Newsy (July 22, 2014) Boston scientists have discovered a new way to create fully functioning human platelets using a bioreactor and human stem cells. Video provided by Newsy
Powered by NewsLook.com
Gilead's $1000-a-Pill Drug Could Cure Hep C in HIV-Positive People

Gilead's $1000-a-Pill Drug Could Cure Hep C in HIV-Positive People

TheStreet (July 21, 2014) New research shows Gilead Science's drug Sovaldi helps in curing hepatitis C in those who suffer from HIV. In a medical study, the combination of Gilead's Hep C drug with anti-viral drug Ribavirin cured 76% of HIV-positive patients suffering from the most common hepatitis C strain. Hepatitis C and related complications have been a top cause of death in HIV-positive patients. Typical medication used to treat the disease, including interferon proteins, tended to react badly with HIV drugs. However, Sovaldi's %1,000-a-pill price tag could limit the number of patients able to access the treatment. TheStreet's Keris Lahiff reports from New York. Video provided by TheStreet
Powered by NewsLook.com
$23.6 Billion Awarded To Widow In Smoking Lawsuit

$23.6 Billion Awarded To Widow In Smoking Lawsuit

Newsy (July 20, 2014) Cynthia Robinson claims R.J. Reynolds Tobacco Company hid the health and addiction risks of its products, leading to the death of her husband in 1996. Video provided by Newsy
Powered by NewsLook.com

Search ScienceDaily

Number of stories in archives: 140,361

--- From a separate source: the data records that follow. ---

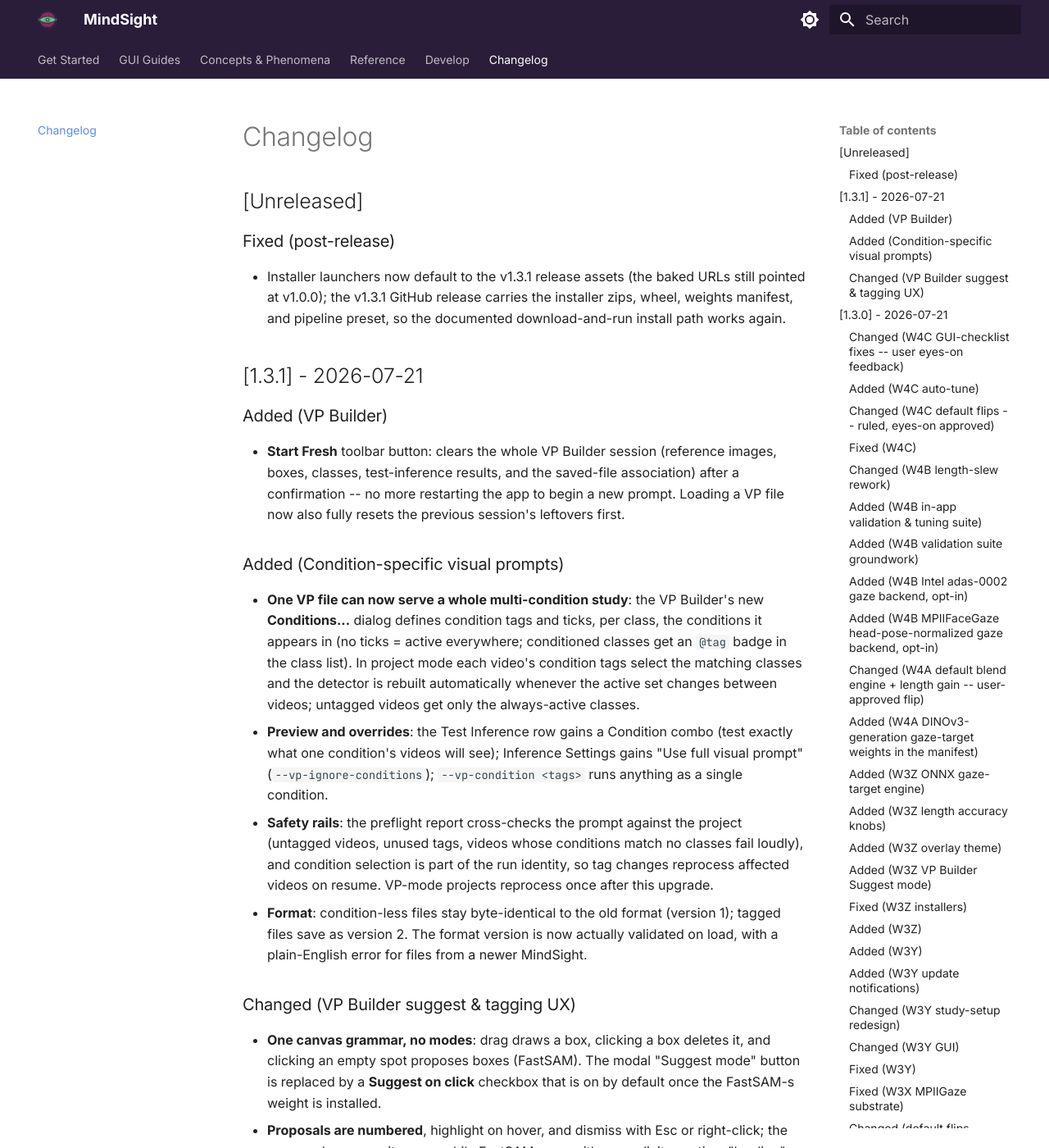
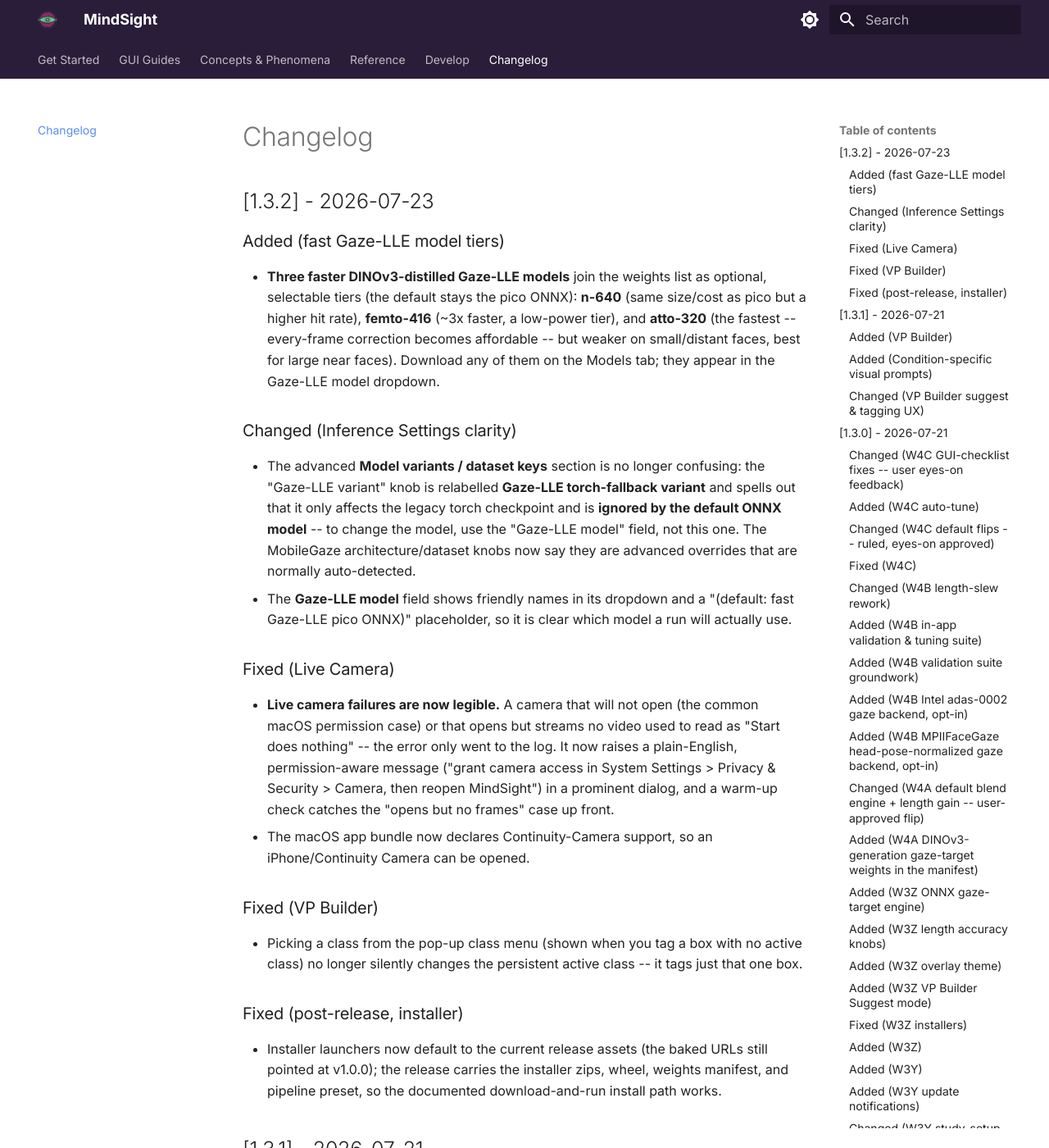
Before and after one commit to kylen-d/mindsight, an MkDocs documentation site: the page built from docs/changelog.md, in a window 1280 px wide and 1400 px high. Shown: the whole window at 82% size. Built offline with MkDocs 1.6.1 and Material for MkDocs 9.7.7, drawn with Linux system fonts in a browser that asks for light colours; some of the changed text lies outside the part shown.

Commit message:
chore: v1.3.2 release prep -- [Unreleased] -> [1.3.2] dated 2026-07-23 in both mirrored changelogs (folds in the 4 bug-fix items + the earlier installer-URL fix); version 1.3.1 -> 1.3.2 in pyproject + __init__ + uv.lock; README banner/badge/zip names + installation.md zip names -> 1.3.2; baked installer launcher URLs (RELEASE_BASE_URL + wheel) bumped to v1.3.2. Full gate: suite 1263 + ruff + strict mkdocs.

```diff
--- a/docs/changelog.md
+++ b/docs/changelog.md
@@ -1,12 +1,49 @@
 # Changelog
 
-## [Unreleased]
+## [1.3.2] - 2026-07-23
 
-### Fixed (post-release)
-- Installer launchers now default to the v1.3.1 release assets (the baked
-  URLs still pointed at v1.0.0); the v1.3.1 GitHub release carries the
-  installer zips, wheel, weights manifest, and pipeline preset, so the
-  documented download-and-run install path works again.
+### Added (fast Gaze-LLE model tiers)
+- **Three faster DINOv3-distilled Gaze-LLE models** join the weights list as
+  optional, selectable tiers (the default stays the pico ONNX): **n-640**
+  (same size/cost as pico but a higher hit rate), **femto-416** (~3x faster,
+  a low-power tier), and **atto-320** (the fastest -- every-frame correction
+  becomes affordable -- but weaker on small/distant faces, best for large near
+  faces). Download any of them on the Models tab; they appear in the Gaze-LLE
+  model dropdown.
+
+### Changed (Inference Settings clarity)
+- The advanced **Model variants / dataset keys** section is no longer
+  confusing: the "Gaze-LLE variant" knob is relabelled **Gaze-LLE
+  torch-fallback variant** and spells out that it only affects the legacy
+  torch checkpoint and is **ignored by the default ONNX model** -- to change
+  the model, use the "Gaze-LLE model" field, not this one. The MobileGaze
+  architecture/dataset knobs now say they are advanced overrides that are
+  normally auto-detected.
+- The **Gaze-LLE model** field shows friendly names in its dropdown and a
+  "(default: fast Gaze-LLE pico ONNX)" placeholder, so it is clear which model
+  a run will actually use.
+
+### Fixed (Live Camera)
+- **Live camera failures are now legible.** A camera that will not open (the
+  common macOS permission case) or that opens but streams no video used to
+  read as "Start does nothing" -- the error only went to the log. It now
+  raises a plain-English, permission-aware message ("grant camera access in
+  System Settings > Privacy & Security > Camera, then reopen MindSight") in a
+  prominent dialog, and a warm-up check catches the "opens but no frames"
+  case up front.
+- The macOS app bundle now declares Continuity-Camera support, so an
+  iPhone/Continuity Camera can be opened.
+
+### Fixed (VP Builder)
+- Picking a class from the pop-up class menu (shown when you tag a box with no
+  active class) no longer silently changes the persistent active class -- it
+  tags just that one box.
+
+### Fixed (post-release, installer)
+- Installer launchers now default to the current release assets (the baked
+  URLs still pointed at v1.0.0); the release carries the installer zips,
+  wheel, weights manifest, and pipeline preset, so the documented
+  download-and-run install path works.
 
 ## [1.3.1] - 2026-07-21
 
--- a/docs/getting-started/installation.md
+++ b/docs/getting-started/installation.md
@@ -16,7 +16,7 @@ There are two ways to install MindSight:
 ## One-click install (recommended)
 
 1. **Download the release zip** for your platform --
-   `MindSight-1.3.1-mac.zip` or `MindSight-1.3.1-win.zip` -- from the
+   `MindSight-1.3.2-mac.zip` or `MindSight-1.3.2-win.zip` -- from the
    [GitHub Releases page](https://github.com/kylen-d/mindsight/releases).
 2. **Extract** it somewhere you can find again (Desktop or Downloads is fine).
 3. **Run the installer:**
--- a/mindsight/__init__.py
+++ b/mindsight/__init__.py
@@ -3,7 +3,7 @@
 import sys as _sys
 from importlib.abc import MetaPathFinder as _MetaPathFinder
 
-__version__ = "1.3.1"
+__version__ = "1.3.2"
 
 
 class _MsMigrationHintFinder(_MetaPathFinder):
--- a/pyproject.toml
+++ b/pyproject.toml
@@ -1,6 +1,6 @@
 [project]
 name = "mindsight"
-version = "1.3.1"
+version = "1.3.2"
 description = "Real-time multi-person gaze tracking and attention analysis platform"
 requires-python = ">=3.10"
 license = "AGPL-3.0-or-later"
```
Also changed, not shown: CHANGELOG.md (+43 -6 lines), README.md (+3 -3 lines), 3 other files.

Find with keyword(s):
Enter a keyword or phrase to search ScienceDaily for related topics and research stories.

Save/Print:
Share:

Breaking News:
from the past week

In Other News

... from NewsDaily.com

Science News

Health News

Environment News

Technology News



Save/Print:
Share:

Free Subscriptions


Get the latest science news with ScienceDaily's free email newsletters, updated daily and weekly. Or view hourly updated newsfeeds in your RSS reader:

Get Social & Mobile


Keep up to date with the latest news from ScienceDaily via social networks and mobile apps:

Have Feedback?


Tell us what you think of ScienceDaily -- we welcome both positive and negative comments. Have any problems using the site? Questions?
Mobile: iPhone Android Web
Follow: Facebook Twitter Google+
Subscribe: RSS Feeds Email Newsletters
Latest Headlines Health & Medicine Mind & Brain Space & Time Matter & Energy Computers & Math Plants & Animals Earth & Climate Fossils & Ruins